[Provided records Boundary: Start]

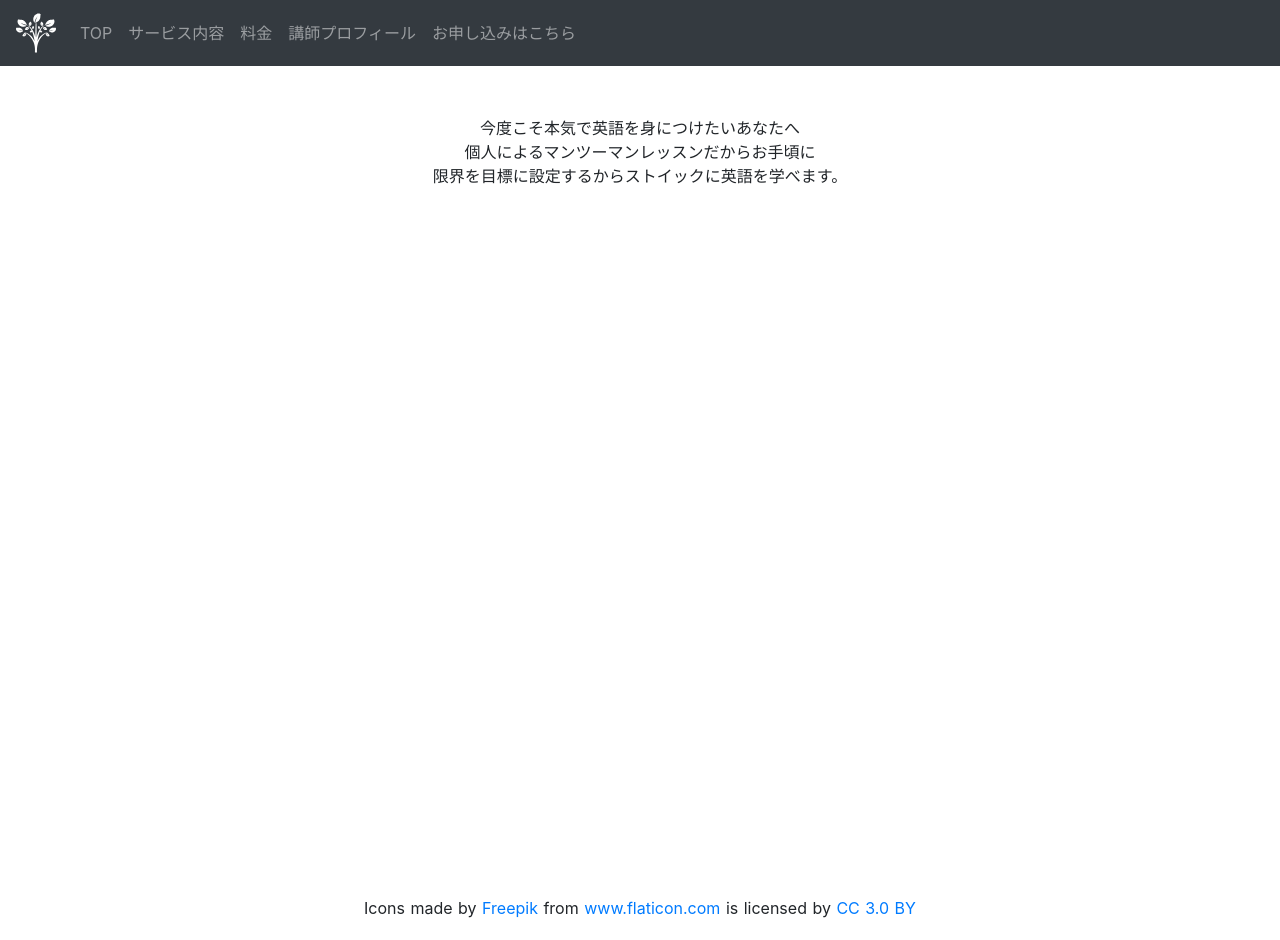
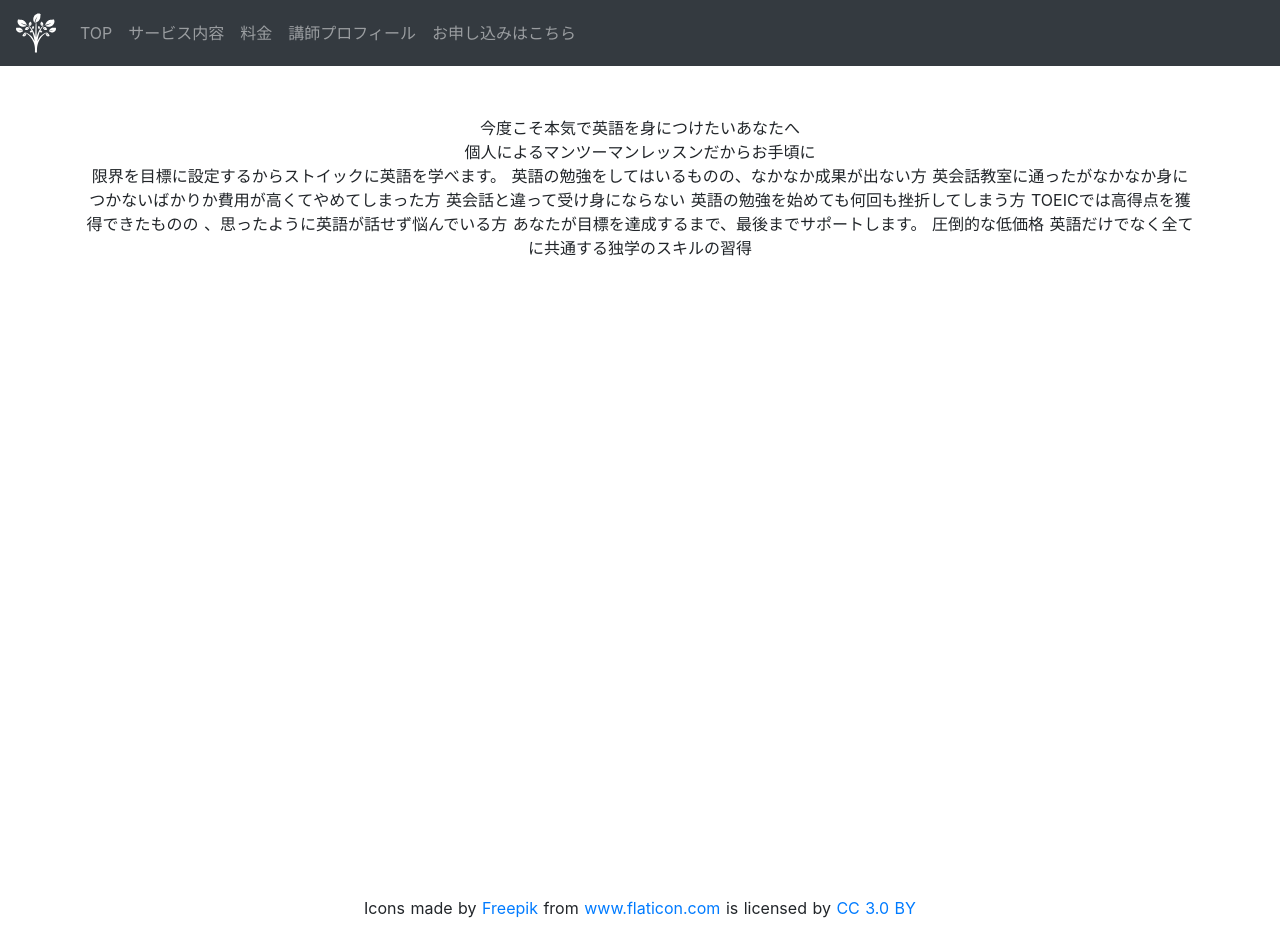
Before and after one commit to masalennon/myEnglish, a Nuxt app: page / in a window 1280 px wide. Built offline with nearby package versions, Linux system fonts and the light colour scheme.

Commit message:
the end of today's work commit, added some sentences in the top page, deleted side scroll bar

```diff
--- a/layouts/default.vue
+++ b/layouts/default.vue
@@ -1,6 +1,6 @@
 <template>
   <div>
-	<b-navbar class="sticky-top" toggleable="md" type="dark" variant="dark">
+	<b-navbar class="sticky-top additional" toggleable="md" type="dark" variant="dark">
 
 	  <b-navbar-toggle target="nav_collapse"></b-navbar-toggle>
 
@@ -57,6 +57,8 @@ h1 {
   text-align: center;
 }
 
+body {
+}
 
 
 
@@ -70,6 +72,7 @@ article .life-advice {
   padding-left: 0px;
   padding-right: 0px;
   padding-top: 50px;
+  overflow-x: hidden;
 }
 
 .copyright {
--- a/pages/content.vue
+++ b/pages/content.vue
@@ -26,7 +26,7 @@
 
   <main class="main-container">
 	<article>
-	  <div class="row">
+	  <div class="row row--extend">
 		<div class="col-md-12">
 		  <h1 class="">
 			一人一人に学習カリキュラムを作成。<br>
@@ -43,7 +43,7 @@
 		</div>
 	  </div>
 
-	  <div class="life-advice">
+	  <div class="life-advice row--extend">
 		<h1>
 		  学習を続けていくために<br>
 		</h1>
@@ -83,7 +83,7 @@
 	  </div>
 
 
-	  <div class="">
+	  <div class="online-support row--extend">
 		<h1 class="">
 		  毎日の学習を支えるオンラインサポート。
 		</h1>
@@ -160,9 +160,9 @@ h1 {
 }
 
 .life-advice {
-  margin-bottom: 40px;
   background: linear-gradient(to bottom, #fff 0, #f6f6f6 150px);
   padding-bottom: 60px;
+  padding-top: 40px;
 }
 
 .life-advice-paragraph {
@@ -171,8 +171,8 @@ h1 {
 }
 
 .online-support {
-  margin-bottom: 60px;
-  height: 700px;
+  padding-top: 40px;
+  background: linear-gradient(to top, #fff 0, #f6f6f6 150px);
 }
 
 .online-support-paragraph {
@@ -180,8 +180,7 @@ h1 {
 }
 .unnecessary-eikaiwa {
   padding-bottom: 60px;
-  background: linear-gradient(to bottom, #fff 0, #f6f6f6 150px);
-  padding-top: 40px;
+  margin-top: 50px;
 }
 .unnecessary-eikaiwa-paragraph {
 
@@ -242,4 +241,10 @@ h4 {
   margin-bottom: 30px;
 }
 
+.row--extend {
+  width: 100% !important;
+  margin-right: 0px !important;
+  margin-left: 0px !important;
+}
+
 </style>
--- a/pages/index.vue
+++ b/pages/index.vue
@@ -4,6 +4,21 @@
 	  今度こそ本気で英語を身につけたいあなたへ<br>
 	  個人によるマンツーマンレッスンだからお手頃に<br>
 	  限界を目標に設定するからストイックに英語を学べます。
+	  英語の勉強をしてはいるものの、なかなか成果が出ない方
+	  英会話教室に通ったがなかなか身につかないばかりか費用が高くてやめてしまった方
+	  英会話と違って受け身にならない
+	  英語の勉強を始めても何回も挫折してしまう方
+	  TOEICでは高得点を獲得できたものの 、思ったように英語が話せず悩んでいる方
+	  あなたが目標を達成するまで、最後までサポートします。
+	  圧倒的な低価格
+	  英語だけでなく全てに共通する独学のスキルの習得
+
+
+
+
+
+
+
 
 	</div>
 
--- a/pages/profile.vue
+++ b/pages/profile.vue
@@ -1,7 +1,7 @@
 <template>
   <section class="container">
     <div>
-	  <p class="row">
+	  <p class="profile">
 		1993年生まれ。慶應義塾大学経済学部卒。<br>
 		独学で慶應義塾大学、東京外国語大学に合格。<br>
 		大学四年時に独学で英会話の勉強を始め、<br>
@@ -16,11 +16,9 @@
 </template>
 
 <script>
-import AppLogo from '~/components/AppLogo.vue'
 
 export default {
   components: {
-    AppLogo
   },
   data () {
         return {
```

[Provided records Boundary: End]

### Exercise
Search the listing for the string "extend". Copy each line where it is found.

### Task response
+	  <div class="row row--extend">
+	  <div class="life-advice row--extend">
+	  <div class="online-support row--extend">
+.row--extend {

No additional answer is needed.